TASK DETAILS →
Within the entries below, every line containing "context" is to be copied.

INPUT FOR THIS TASK →
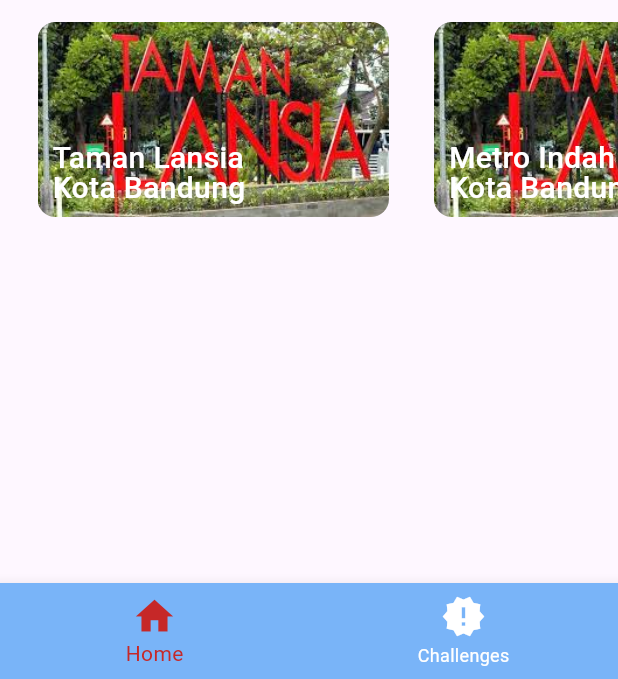
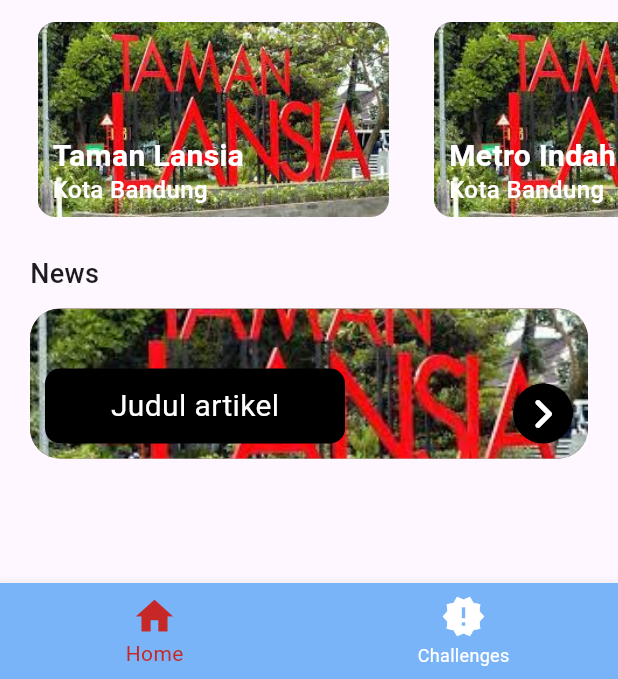
Before and after one commit to raihansyahrin/naara_app, a Flutter app: the screen it shows after launch, on a phone screen of 412 x 824 dp, the part 557-1236 px from its top. Run offline on Flutter 3.47's test engine with Material 3 defaults, Android fonts, the phone set to English and light mode, and no system bars.

Commit message:
add news

```diff
--- a/lib/pages/dashboard_page.dart
+++ b/lib/pages/dashboard_page.dart
@@ -2,7 +2,7 @@ import 'package:flutter/material.dart';
 import 'package:hackfest2024_naara/model/places_model.dart';
 
 class DashboardPage extends StatefulWidget {
-  const DashboardPage({super.key});
+  const DashboardPage({Key? key});
 
   @override
   State<DashboardPage> createState() => _DashboardPageState();
@@ -22,7 +22,7 @@ class _DashboardPageState extends State<DashboardPage> {
       child: Scaffold(
         body: Column(
           children: [
-            //header
+            // Header
             Header(),
 
             Padding(
@@ -36,15 +36,11 @@ class _DashboardPageState extends State<DashboardPage> {
               ),
             ),
 
-            SizedBox(
-              height: 10,
-            ),
+            SizedBox(height: 10),
 
             WaterInformation(),
 
-            SizedBox(
-              height: 20,
-            ),
+            SizedBox(height: 20),
 
             Padding(
               padding: EdgeInsets.symmetric(horizontal: 20),
@@ -57,11 +53,104 @@ class _DashboardPageState extends State<DashboardPage> {
               ),
             ),
 
-            SizedBox(
-              height: 10,
+            SizedBox(height: 10),
+
+            NaaraPlaces(places: places),
+
+            SizedBox(height: 20),
+
+            Padding(
+              padding: EdgeInsets.symmetric(horizontal: 20),
+              child: Container(
+                alignment: Alignment.centerLeft,
+                child: Text(
+                  'News',
+                  style: TextStyle(fontSize: 18, fontWeight: FontWeight.w500),
+                ),
+              ),
             ),
 
+            SizedBox(height: 10),
+
+            NewsArticle(),
+          ],
+        ),
+      ),
+    );
+  }
+}
+
+class NewsArticle extends StatelessWidget {
+  const NewsArticle({
+    super.key,
+  });
+
+  @override
+  Widget build(BuildContext context) {
+    return Padding(
+      padding: const EdgeInsets.symmetric(horizontal: 20.0),
+      child: Container(
+        height: 100,
+        width: double.infinity,
+        decoration: BoxDecoration(
+          borderRadius: BorderRadius.circular(20),
+          color: Colors.brown,
+          image: DecorationImage(
+            image: AssetImage("assets/images/taman-lansia.jpeg"),
+            fit: BoxFit.cover,
+          ),
+        ),
+        child: Padding(
+          padding: const EdgeInsets.all(10.0),
+          child: Row(
+            crossAxisAlignment: CrossAxisAlignment.end,
+            mainAxisAlignment: MainAxisAlignment.spaceBetween,
+            children: [
               Container(
+                width: 200,
+                height: 50,
+                decoration: BoxDecoration(
+                    color: Colors.black,
+                    borderRadius: BorderRadius.circular(10)),
+                child: Center(
+                  child: Text(
+                    'Judul artikel',
+                    style: TextStyle(
+                      fontSize: 20,
+                      color: Colors.white,
+                    ),
+                  ),
+                ),
+              ),
+              Container(
+                decoration: BoxDecoration(
+                    color: Colors.black,
+                    borderRadius: BorderRadius.circular(50)),
+                child: Icon(
+                  Icons.chevron_right_rounded,
+                  color: Colors.white,
+                  size: 40,
+                ),
+              )
+            ],
+          ),
+        ),
+      ),
+    );
+  }
+}
+
+class NaaraPlaces extends StatelessWidget {
+  const NaaraPlaces({
+    Key? key,
+    required this.places,
+  }) : super(key: key);
+
+  final List<PlacesModel> places;
+
+  @override
+  Widget build(BuildContext context) {
+    return Container(
       height: 140,
       child: ListView.builder(
         shrinkWrap: true,
@@ -80,20 +169,6 @@ class _DashboardPageState extends State<DashboardPage> {
                         places[index].photo,
                       ),
                     ),
-
-                            // Container(
-                            //   decoration: BoxDecoration(
-                            //     color: Colors.transparent,
-                            //     image: DecorationImage(
-                            //       fit: BoxFit.fill,
-                            //       image: AssetImage(
-                            //         places[index].photo,
-                            //       ),
-                            //     ),
-                            //   ),
-                            //   // height: 350.0,
-                            // ),
-
                     Container(
                       height: 350.0,
                       decoration: BoxDecoration(
@@ -109,7 +184,6 @@ class _DashboardPageState extends State<DashboardPage> {
                         ),
                       ),
                     ),
-
                     Positioned(
                       left: 0,
                       bottom: 0,
@@ -123,15 +197,16 @@ class _DashboardPageState extends State<DashboardPage> {
                               style: TextStyle(
                                 color: Colors.white,
                                 fontSize: 20,
-                                        fontWeight: FontWeight.w500,
+                                fontWeight: FontWeight.w700,
                                 height: 1,
                               ),
                             ),
+                            SizedBox(height: 5),
                             Text(
                               places[index].city,
                               style: TextStyle(
                                 color: Colors.white,
-                                        fontSize: 20,
+                                fontSize: 16,
                                 fontWeight: FontWeight.w500,
                                 height: 1,
                               ),
@@ -146,14 +221,7 @@ class _DashboardPageState extends State<DashboardPage> {
             ),
           );
         },
-                // separatorBuilder: (context, index) => SizedBox(
-                //   width: 10,
-                // ),
         itemCount: places.length,
-              ),
-            )
-          ],
-        ),
       ),
     );
   }
@@ -161,8 +229,8 @@ class _DashboardPageState extends State<DashboardPage> {
 
 class WaterInformation extends StatelessWidget {
   const WaterInformation({
-    super.key,
-  });
+    Key? key,
+  }) : super(key: key);
 
   @override
   Widget build(BuildContext context) {
@@ -182,7 +250,6 @@ class WaterInformation extends StatelessWidget {
           child: Row(
             mainAxisAlignment: MainAxisAlignment.spaceBetween,
             children: [
-              //left row
               Column(
                 mainAxisAlignment: MainAxisAlignment.spaceBetween,
                 children: [
@@ -211,7 +278,8 @@ class WaterInformation extends StatelessWidget {
                     decoration: BoxDecoration(
                       shape: BoxShape.rectangle,
                       color: Colors.black,
-                        borderRadius: BorderRadius.circular(50)),
+                      borderRadius: BorderRadius.circular(50),
+                    ),
                     child: Row(
                       mainAxisAlignment: MainAxisAlignment.center,
                       children: [
@@ -226,21 +294,17 @@ class WaterInformation extends StatelessWidget {
                         Icon(
                           Icons.keyboard_arrow_right_rounded,
                           color: Colors.white,
-                        )
+                        ),
                       ],
                     ),
                   ),
                 ],
               ),
-
-              //right row
               Column(
                 children: [
                   Image.asset(
                     'assets/images/water-glass-image.png',
                     height: 160,
-                    // height: 100,
-                    // width: 300,
                   ),
                 ],
               ),
@@ -254,8 +318,8 @@ class WaterInformation extends StatelessWidget {
 
 class Header extends StatelessWidget {
   const Header({
-    super.key,
-  });
+    Key? key,
+  }) : super(key: key);
 
   @override
   Widget build(BuildContext context) {
@@ -304,91 +368,9 @@ class Header extends StatelessWidget {
                 ),
               ),
             ],
-          )
+          ),
         ],
       ),
     );
   }
 }
-
-// class PlaceTiles extends StatelessWidget {
-//   List<PlacesModel> places = [];
-
-//   void initModel() {
-//     places = PlacesModel.getPlaces();
-//   }
-
-//   final void Function()? onTap;
-
-//   PlaceTiles({
-//     required this.onTap,
-//   });
-
-//   @override
-//   Widget build(BuildContext context) {
-//     initModel();
-//     return GestureDetector(
-//       onTap: onTap,
-//       child: Padding(
-//         padding: const EdgeInsets.only(left: 25.0),
-//         child: Container(
-//           padding: EdgeInsets.all(5),
-//           width: 200,
-//           decoration: BoxDecoration(
-//             borderRadius: BorderRadius.circular(12),
-//             color: Colors.grey[100],
-//             boxShadow: [
-//               BoxShadow(
-//                 color: Color.fromARGB(255, 203, 203, 203).withOpacity(1),
-//                 offset: Offset.zero,
-//                 blurRadius: 1,
-//                 spreadRadius: 1,
-//               ),
-//             ],
-//           ),
-//           child: Column(
-//             crossAxisAlignment: CrossAxisAlignment.start,
-//             children: [
-//               // Coffee image
-//               ClipRRect(
-//                 borderRadius: BorderRadius.circular(12),
-//                 child: Image.asset(places.imagePath),
-//               ),
-//               SizedBox(height: 20),
-//               // Coffee name
-//               Text(
-//                 coffee.name,
-//                 style: GoogleFonts.raleway(
-//                   fontSize: 20,
-//                   fontWeight: FontWeight.w500,
-//                   height: 1,
-//                 ),
-//               ),
-
-//               // Coffee price and favorite icon
-//               Row(
-//                 mainAxisAlignment: MainAxisAlignment.spaceBetween,
-//                 children: [
-//                   Text(
-//                     coffee.price,
-//                     style: TextStyle(
-//                         color: Color(0xFF00623B),
-//                         fontSize: 25,
-//                         fontWeight: FontWeight.w400),
-//                   ),
-//                   IconButton(
-//                     onPressed: () {},
-//                     icon: Icon(
-//                       Icons.favorite,
-//                       color: Color(0xFFED4956),
-//                     ),
-//                   ),
-//                 ],
-//               ),
-//             ],
-//           ),
-//         ),
-//       ),
-//     );
-//   }
-// }
```
Lines whose indentation alone changed are shown as unchanged.
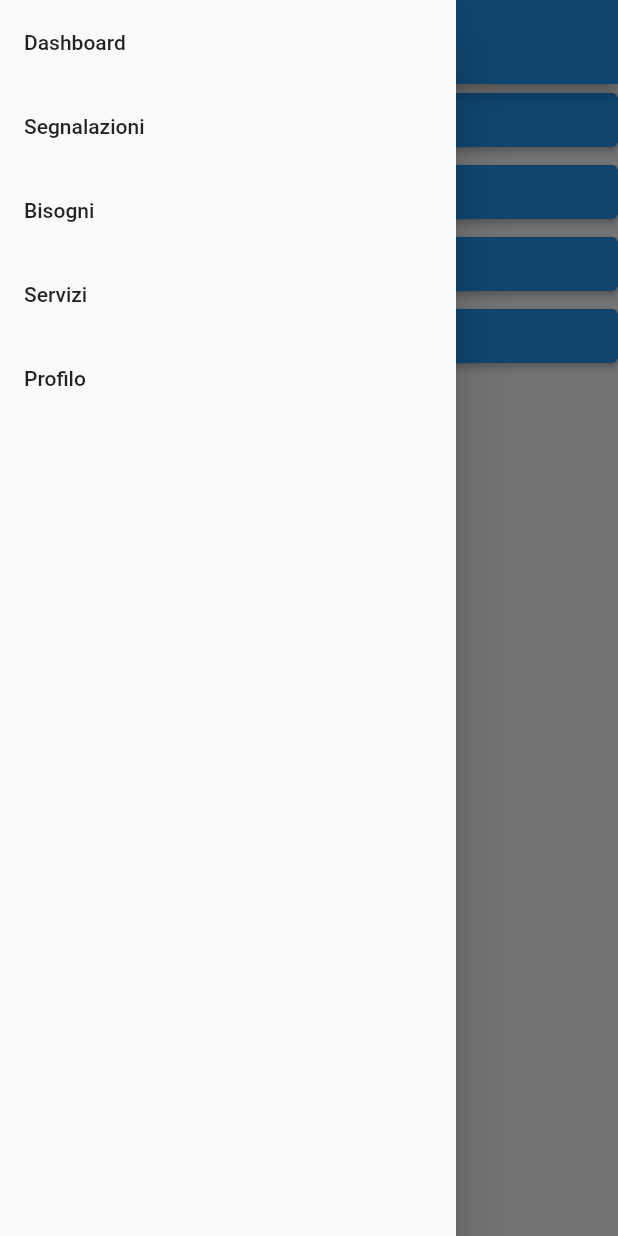
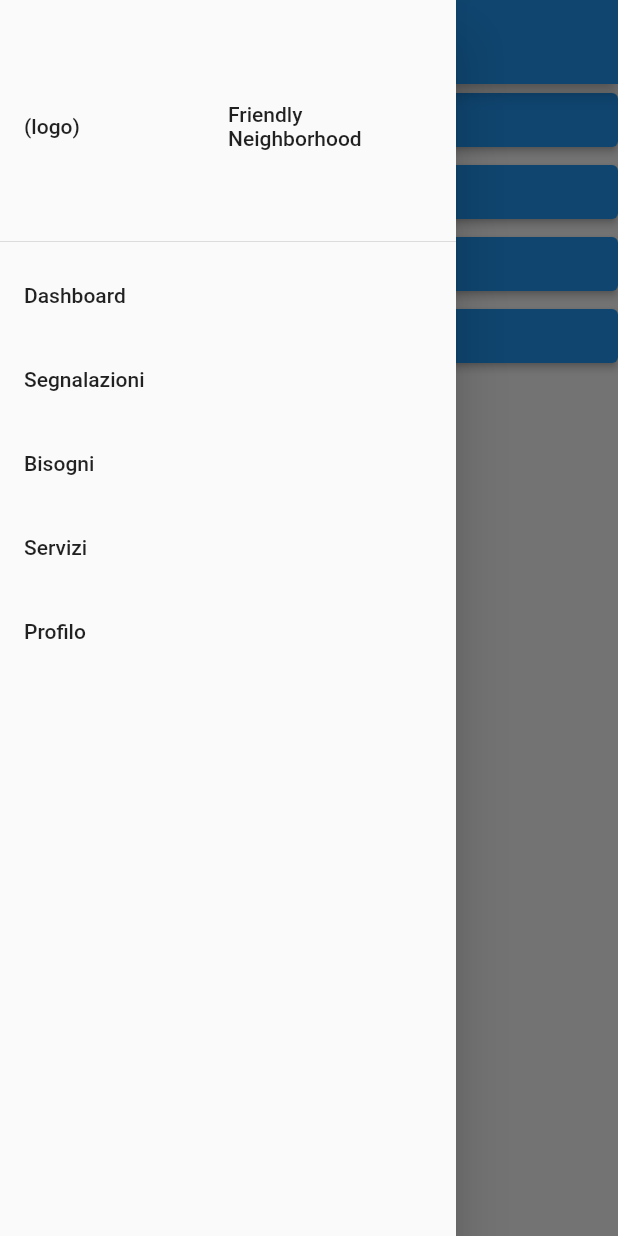
Before and after one commit to SartoriS886809/IngegneriaDelSoftware_2022-2023, a Flutter app: the Core screen opened directly, with the side drawer open, on a phone screen of 412 x 824 dp. Run offline on Flutter 3.47's test engine with Material 2 defaults, Android fonts, the phone set to English and light mode, and no system bars; our stand-ins replace dropdown_search, flutter_local_notifications, sqflite, timezone; accounts and stored records are empty.

Commit message:
implementato aggiornamento automatico bisogni, inserito un drawerheader temporaneo (da inserire logo app)

```diff
--- a/app_android/friendly_neighborhood/lib/core/drawer_template.dart
+++ b/app_android/friendly_neighborhood/lib/core/drawer_template.dart
@@ -17,7 +17,37 @@ class ConstructDrawer extends StatelessWidget {
   @override
   Widget build(BuildContext context) {
     return Drawer(
-        child: ListView.builder(
+      child: ListView.builder(
+        itemCount: _routes.length+1,
+        itemBuilder: (context, index) {
+          if(index==0){
+            return DrawerHeader(
+              child:Row(
+                children: const [
+                  Expanded(child:Text("(logo)")),
+                  Expanded(child:
+                  Text("Friendly Neighborhood")
+                  )
+                ],
+              )
+              //decoration:
+              //child: Text('Drawer Header'),
+            );
+          }else{
+            final value = _routes.elementAt(index-1);
+            return ListTile(
+              title: Text(value),
+              onTap: () {
+                _currentRoute = value;
+                Navigator.pop(context);
+              },
+            );
+          }
+        },
+      ));
+
+
+      /*  child: ListView.builder(
       itemCount: _routes.length,
       itemBuilder: (context, index) {
         final value = _routes.elementAt(index);
@@ -29,6 +59,6 @@ class ConstructDrawer extends StatelessWidget {
           },
         );
       },
-    ));
+    ));*/
   }
 }
```
Also changed, not shown: app_android/friendly_neighborhood/lib/core/need/my_assignments.dart (+22 -2 lines), app_android/friendly_neighborhood/lib/core/need/my_needs.dart (+23 -2 lines), app_android/friendly_neighborhood/lib/core/need/neighbors_needs.dart (+23 -2 lines).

RESPONSE BELOW →
+  Widget build(BuildContext context) {
+  Widget build(BuildContext context) {
-                // separatorBuilder: (context, index) => SizedBox(
   Widget build(BuildContext context) {
   Widget build(BuildContext context) {
-//   Widget build(BuildContext context) {
   Widget build(BuildContext context) {
+        itemBuilder: (context, index) {
+                Navigator.pop(context);
       itemBuilder: (context, index) {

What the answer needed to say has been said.